Those Coen brothers sure do get around. Years before writer-directors Ethan and Joel Coen ventured into the Texas heat and hit Oscar gold with the drama “No Country for Old Men,” they showed their ability to master the art of dark comedy when they traveled to the snowy abyss that is North Dakota — and Minnesota — for the movie “Fargo.” This time, the brothers Coen headed to Washington, D.C. to once again demonstrate their knowledge of this tricky genre with “Burn After Reading.”
In this film, the brothers use their filmmaking genius to fashion a tangled web of humorous, intricate and creative affairs. More amazing though is their ability to pool together such an A-list group of actors to portray this cast of diverse lovers. Unfortunately, they must have used up all their talent on these two tasks because, when the story does not focus on this web, it ends up being rather boring and colorless.
This dark tale begins when alcoholic CIA analyst, Osborne Cox (John Malkovich, “Beowulf”) is asked to leave his job because of his drinking problem. When he gets home to tell the story to his cold, bitchy wife, Katie (Tilda Swinton, “The Chronicles of Narnia: Prince Caspian”), she has neither time nor care — she is not only busy screwing the womanizing treasury agent Harry Pfarrer (George Clooney, “Leatherheads”) but also, at the counsel of her divorce attorney, she is secretly burning her husband’s personal computer files onto a CD. Through an unfortunate series of events, this disc ends up at Hardbodies Gym where employees Chad Feldheimer (Brad Pitt, “The Assassination of Jesse James”) and Linda Litzke (Frances McDormand, “Fargo”) discover it and create a whole new mess of things when they decide to blackmail Cox.
While it is undoubtedly funny, it is the sinister irony and the aftermath of misfortunate events that come as a result of throwing together non-relative subjects like the CIA, physical fitness and Internet dating that give the story its hilarious nature.
The film’s overlying theme of idiocy and the idea that intelligence is relative to the matter at hand also adds a comedic touch. This is best seen in Pitt and Clooney’s characters, who are so oblivious to the big picture that their deficiency eventually leads to an untimely showdown between the two.
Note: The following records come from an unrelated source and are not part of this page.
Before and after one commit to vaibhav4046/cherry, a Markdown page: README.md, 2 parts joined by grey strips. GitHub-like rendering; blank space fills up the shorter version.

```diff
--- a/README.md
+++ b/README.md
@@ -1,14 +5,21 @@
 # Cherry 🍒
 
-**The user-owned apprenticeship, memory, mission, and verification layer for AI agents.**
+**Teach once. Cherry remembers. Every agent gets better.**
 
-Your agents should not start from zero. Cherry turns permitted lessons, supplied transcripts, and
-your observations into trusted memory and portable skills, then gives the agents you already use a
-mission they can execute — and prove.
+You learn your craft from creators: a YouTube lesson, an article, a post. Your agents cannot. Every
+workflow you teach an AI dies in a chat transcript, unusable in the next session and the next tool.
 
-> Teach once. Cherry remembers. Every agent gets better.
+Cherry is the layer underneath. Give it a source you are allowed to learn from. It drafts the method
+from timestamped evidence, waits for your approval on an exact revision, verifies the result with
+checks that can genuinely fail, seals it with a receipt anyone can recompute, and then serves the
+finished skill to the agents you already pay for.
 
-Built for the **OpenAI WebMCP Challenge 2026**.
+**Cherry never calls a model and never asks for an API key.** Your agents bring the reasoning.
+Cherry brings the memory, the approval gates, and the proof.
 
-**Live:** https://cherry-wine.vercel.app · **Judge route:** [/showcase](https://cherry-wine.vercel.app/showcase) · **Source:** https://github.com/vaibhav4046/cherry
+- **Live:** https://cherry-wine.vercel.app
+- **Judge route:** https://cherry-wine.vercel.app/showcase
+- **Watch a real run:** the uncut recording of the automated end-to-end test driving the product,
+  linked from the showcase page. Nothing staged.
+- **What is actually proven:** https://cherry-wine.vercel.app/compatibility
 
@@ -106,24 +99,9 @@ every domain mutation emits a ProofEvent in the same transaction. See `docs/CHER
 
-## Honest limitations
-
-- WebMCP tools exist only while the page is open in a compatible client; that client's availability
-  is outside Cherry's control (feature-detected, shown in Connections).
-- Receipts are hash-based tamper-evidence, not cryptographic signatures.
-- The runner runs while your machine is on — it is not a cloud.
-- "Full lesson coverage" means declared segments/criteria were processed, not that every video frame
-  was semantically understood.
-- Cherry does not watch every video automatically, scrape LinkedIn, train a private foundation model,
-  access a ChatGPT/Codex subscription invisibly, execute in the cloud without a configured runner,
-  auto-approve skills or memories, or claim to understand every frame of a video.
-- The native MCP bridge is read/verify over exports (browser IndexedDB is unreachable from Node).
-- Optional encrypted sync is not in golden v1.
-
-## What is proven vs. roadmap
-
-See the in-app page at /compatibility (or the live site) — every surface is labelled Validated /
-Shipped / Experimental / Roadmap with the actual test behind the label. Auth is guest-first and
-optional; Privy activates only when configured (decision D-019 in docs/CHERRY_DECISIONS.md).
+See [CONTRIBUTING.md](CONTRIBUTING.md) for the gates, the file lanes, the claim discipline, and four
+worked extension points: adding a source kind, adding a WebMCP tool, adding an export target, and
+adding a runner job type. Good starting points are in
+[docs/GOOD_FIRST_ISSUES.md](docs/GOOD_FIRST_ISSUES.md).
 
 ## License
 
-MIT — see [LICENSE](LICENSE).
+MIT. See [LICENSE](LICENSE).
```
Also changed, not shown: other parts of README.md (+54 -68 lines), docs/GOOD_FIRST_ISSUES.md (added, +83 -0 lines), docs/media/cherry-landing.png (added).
What keeps this film from reaching greatness, though, is the Coen brothers’ inability to keep the movie intriguing when it is not trying to be funny. It is understandable that the dramatic storytelling is vital for filling in the necessary gaps to keep the plot moving, but could it maybe be just a little more watchable? The film plays like an EKG monitor with the story flat lining every time there isn’t a comedic pulse.
However, the cast does keep this film alive. To say they are talented would be a severe understatement. Together this group of actors and actresses has been nominated for over 12 Academy Awards, not even including the eight each Coen brother has been nominated for. Luckily, they all live up to the extremely high standard they have established for themselves in this film.
The movie marks a tremendous comeback for Malkovich, who has not had a role worthy of his talents since playing himself, of all people, in “Being John Malkovich.” There is just something about a neurotic, funny-looking bald man going on foul-mouthed tirades in his bathrobe that is downright riotous.
Speaking of Mr. Angelina Jolie, he comes off a little annoying sometimes with his wacky antics and idiotic language, but overall he does a fantastic job of shamelessly portraying his role. A lot of credit goes to him for shredding his pretty boy image and sporting a ridiculous, bleached haircut while he breaks out his dance moves.
In the end, the Coen brothers manage to pull off another successful attempt at the black comedy genre with “Burn After Reading.” An extremely gifted cast gives noteworthy performances, and the dark humor resulting from the film’s obscure themes is enough to keep the audience watching through the story’s pitfalls.
3 1/2 stars out of 5